Last updated: February 2nd 2022
What is a grant of probate?
A grant of probate, included in a grant of representation, is a legal document giving the executor of someone’s will the legal permission to administer the person’s estate.
This means paying debts on the deceased person’s behalf and distributing their property, money and belongings in accordance with their wishes. This process is also known as probate.
How much does probate cost in the UK?
If the estate is valued under £5,000 then applying for probate is free. If it is worth more than that, it costs:
£215 in England and Wales (although this is lowered to £155 if you apply through a solicitor)
£200 in Scotland (note that in Scotland the process is slightly different and is called confirmation)
£220 in Northern Ireland
There are also additional fees associated with probate, which vary depending on the complexity of the estate and whether you apply yourself or with the help of a legal professional.
Probate solicitor fees
The cost of hiring a solicitor to carry out probate on your behalf varies significantly depending on the value and complexity of the estate, as well as the methods different firms use to calculate their fees.
Usually you can expect somewhere between 1 and 5 per cent of the value of the estate to go on probate fees (so, for example, if the estate is valued at £100,000 your probate fees may range between £200 and £1,000). This is not including VAT or any court or application fees.
Some firms also charge an hourly rate on top of that. However this doesn’t necessarily mean they’ll be more expensive, as they may take a lower percentage of the estate value. There are also some firms that offer a fixed fee based on an estimate of the work involved. Most banks also offer similar administration services, but often at a higher price than a solicitor or specialist probate company.
Because of the different methods probate fees can be calculated with, it can be hard to work out whether you’re getting a good deal. If you’re an executor and you’re looking for someone to administer the estate on your behalf, comparing prices from a number of firms is a great way to ensure you’re getting the best service for the best price.
Do I need to apply for probate?
If you are the executor of a will you’ll need to apply for probate in order to administer their estate. Usually the will states who the executor(s) will be.
Only one person can apply for probate. However if there are multiple executors named in the will then up to four can be named on the application.
If there are multiple executors named in the will but only one executor on the application, the lone executor will need to prove that they attempted to contact all other executors prior to making the application.
If you’ve been named as an executor but you do not want to apply for probate, you have a number of options:
Renunciation: Fill in a renunciation form to completely give up your rights
Power reserved: Reserve your right to apply for probate if another executer is unable to
If the person did not leave a will then the laws of intestacy apply and any beneficiary of the estate can apply for a grant. This person is known as an ‘administrator’ as opposed to an ‘executor’ and they will apply for a grant of ‘letters of administration’, not ‘probate’.
When you don’t need probate
In the vast majority of cases obtaining probate will be a necessary step. However, you may not need to if:

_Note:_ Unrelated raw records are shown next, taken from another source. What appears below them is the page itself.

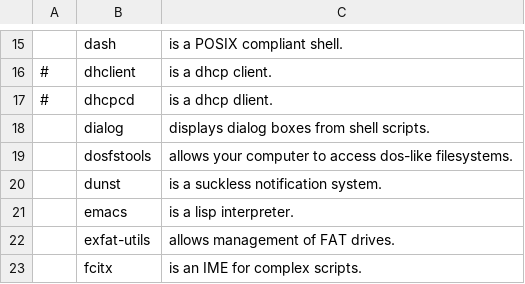
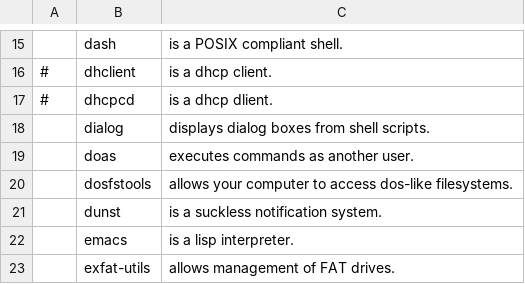
Before and after one commit to Sife-ops/LARBS, a CSV file: progs.csv, drawn as a sheet; only a part is shown, gaps mark what is left out; the shorter side is filled out with more unchanged rows; the diff names each change by its address in the sheet, - before the commit and + after, or states it on an @@ line.

Commit message:
added doas package to progs

```diff
--- a/progs.csv
+++ b/progs.csv
+row 19:  | doas | executes commands as another user.
```
Also changed, not shown: progs-min.csv.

The deceased’s assets were all jointly owned, as they’ll automatically pass onto the surviving owner(s)
The deceased only had savings or premium bonds
As each organisation (e.g. banks) has their own rules about distributing assets, you’ll need to contact each asset holder to find out whether they require you to have a grant of probate.
Can you do probate without a solicitor?
Yes – hiring a solicitor is entirely your choice and it’s possible to carry out the whole process yourself.
However it’s estimated that the probate process usually takes between 9 and 12 months to finalise, longer if the estate is complex or if problems occur. These could include difficulty in locating a beneficiary or someone contesting the will. There is a lot to do in the administering of an estate, so many people choose to appoint a solicitor to work on their behalf.
The costs of applying for probate vary significantly based on the simplicity of the case and the size of the estate. Whether or not you’re happy to pay solicitor’s fees on top of that is entirely a personal decision, but many people find having an experienced professional guide them through the process makes them feel more confident.